It would help if you retyped the data exactly, leaving out the pictures.

[Stored dataset items]
■ ■ ■

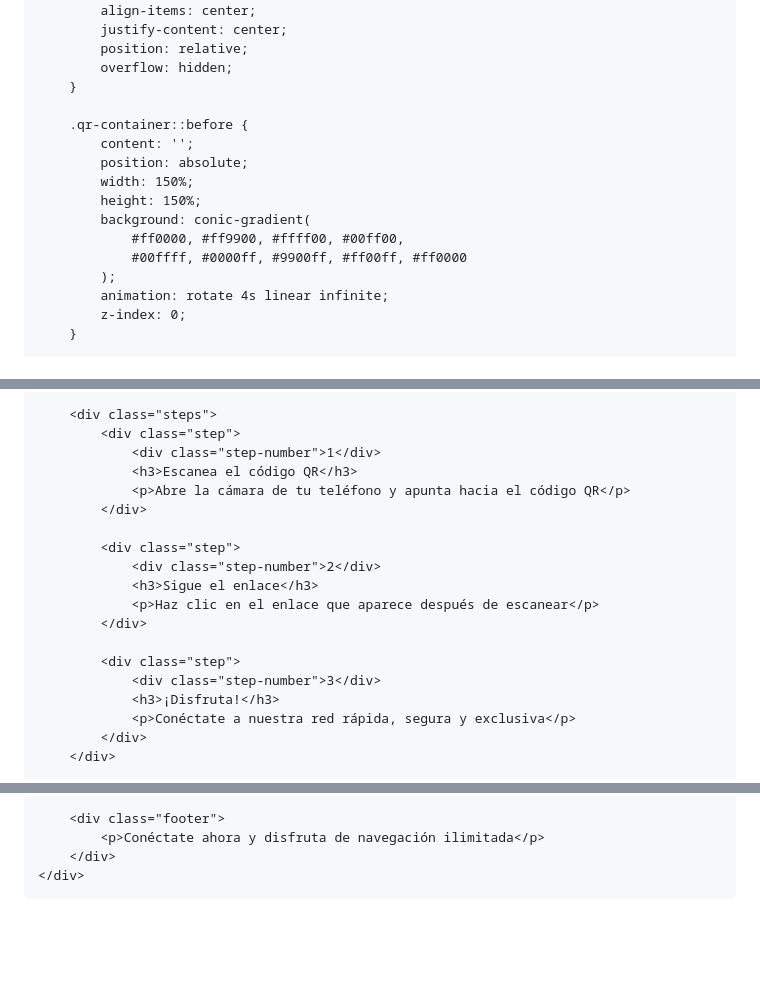
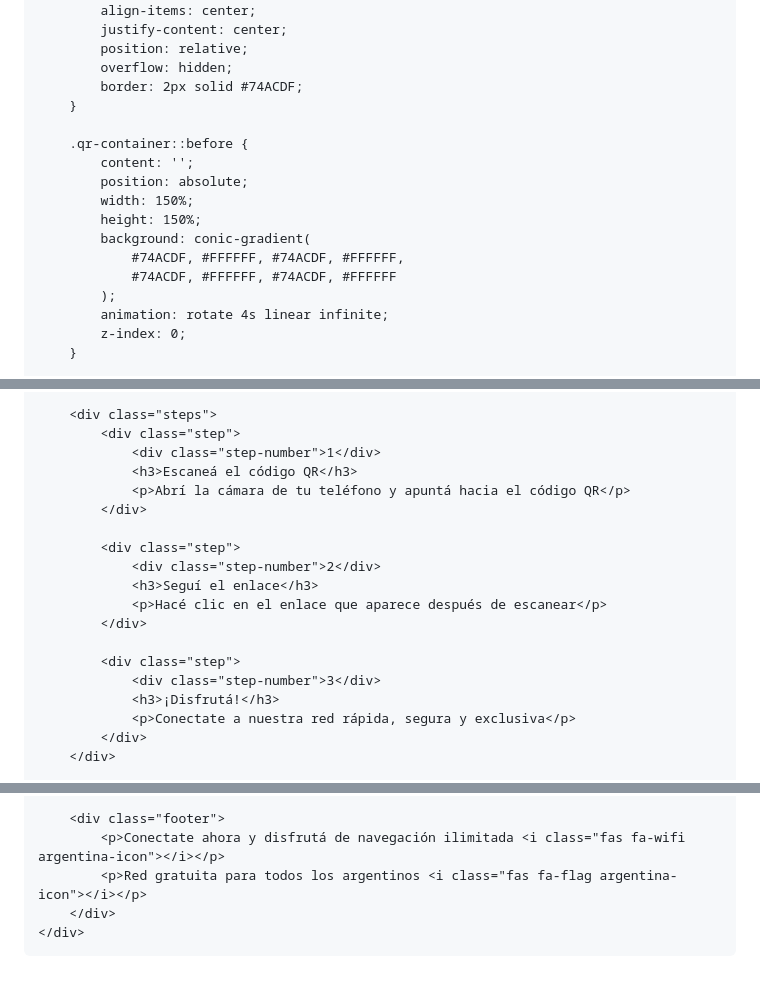
Before and after one commit to gamarragabriel49-ops/Rdt-comunicaciones-s.a-wifi, a Markdown page: README.md, 3 parts joined by grey strips. Rendered like a GitHub page; blank space fills up the shorter version.

```diff
--- a/README.md
+++ b/README.md
@@ -68,6 +112,7 @@
             justify-content: center;
             position: relative;
             overflow: hidden;
+            border: 2px solid #74ACDF;
         }
 
         .qr-container::before {
@@ -76,8 +121,8 @@
             width: 150%;
             height: 150%;
             background: conic-gradient(
-                #ff0000, #ff9900, #ffff00, #00ff00,
-                #00ffff, #0000ff, #9900ff, #ff00ff, #ff0000
+                #74ACDF, #FFFFFF, #74ACDF, #FFFFFF,
+                #74ACDF, #FFFFFF, #74ACDF, #FFFFFF
             );
             animation: rotate 4s linear infinite;
             z-index: 0;
@@ -222,20 +302,20 @@
         <div class="steps">
             <div class="step">
                 <div class="step-number">1</div>
-                <h3>Escanea el código QR</h3>
-                <p>Abre la cámara de tu teléfono y apunta hacia el código QR</p>
+                <h3>Escaneá el código QR</h3>
+                <p>Abrí la cámara de tu teléfono y apuntá hacia el código QR</p>
             </div>
 
             <div class="step">
                 <div class="step-number">2</div>
-                <h3>Sigue el enlace</h3>
-                <p>Haz clic en el enlace que aparece después de escanear</p>
+                <h3>Seguí el enlace</h3>
+                <p>Hacé clic en el enlace que aparece después de escanear</p>
             </div>
 
             <div class="step">
                 <div class="step-number">3</div>
-                <h3>¡Disfruta!</h3>
-                <p>Conéctate a nuestra red rápida, segura y exclusiva</p>
+                <h3>¡Disfrutá!</h3>
+                <p>Conectate a nuestra red rápida, segura y exclusiva</p>
             </div>
         </div>
 
@@ -252,7 +332,8 @@
         </div>
 
         <div class="footer">
-            <p>Conéctate ahora y disfruta de navegación ilimitada</p>
+            <p>Conectate ahora y disfrutá de navegación ilimitada <i class="fas fa-wifi argentina-icon"></i></p>
+            <p>Red gratuita para todos los argentinos <i class="fas fa-flag argentina-icon"></i></p>
         </div>
     </div>
 </body>
```
Also changed, not shown: other parts of README.md (+111 -32 lines).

■ ■ ■

[EXERCISE OUTPUT]
Before and after one commit to gamarragabriel49-ops/Rdt-comunicaciones-s.a-wifi, a Markdown page: README.md, 3 parts joined by grey strips. Rendered like a GitHub page; blank space fills up the shorter version.

```diff
--- a/README.md
+++ b/README.md
@@ -68,6 +112,7 @@
             justify-content: center;
             position: relative;
             overflow: hidden;
+            border: 2px solid #74ACDF;
         }
 
         .qr-container::before {
@@ -76,8 +121,8 @@
             width: 150%;
             height: 150%;
             background: conic-gradient(
-                #ff0000, #ff9900, #ffff00, #00ff00,
-                #00ffff, #0000ff, #9900ff, #ff00ff, #ff0000
+                #74ACDF, #FFFFFF, #74ACDF, #FFFFFF,
+                #74ACDF, #FFFFFF, #74ACDF, #FFFFFF
             );
             animation: rotate 4s linear infinite;
             z-index: 0;
@@ -222,20 +302,20 @@
         <div class="steps">
             <div class="step">
                 <div class="step-number">1</div>
-                <h3>Escanea el código QR</h3>
-                <p>Abre la cámara de tu teléfono y apunta hacia el código QR</p>
+                <h3>Escaneá el código QR</h3>
+                <p>Abrí la cámara de tu teléfono y apuntá hacia el código QR</p>
             </div>
 
             <div class="step">
                 <div class="step-number">2</div>
-                <h3>Sigue el enlace</h3>
-                <p>Haz clic en el enlace que aparece después de escanear</p>
+                <h3>Seguí el enlace</h3>
+                <p>Hacé clic en el enlace que aparece después de escanear</p>
             </div>
 
             <div class="step">
                 <div class="step-number">3</div>
-                <h3>¡Disfruta!</h3>
-                <p>Conéctate a nuestra red rápida, segura y exclusiva</p>
+                <h3>¡Disfrutá!</h3>
+                <p>Conectate a nuestra red rápida, segura y exclusiva</p>
             </div>
         </div>
 
@@ -252,7 +332,8 @@
         </div>
 
         <div class="footer">
-            <p>Conéctate ahora y disfruta de navegación ilimitada</p>
+            <p>Conectate ahora y disfrutá de navegación ilimitada <i class="fas fa-wifi argentina-icon"></i></p>
+            <p>Red gratuita para todos los argentinos <i class="fas fa-flag argentina-icon"></i></p>
         </div>
     </div>
 </body>
```
Also changed, not shown: other parts of README.md (+111 -32 lines).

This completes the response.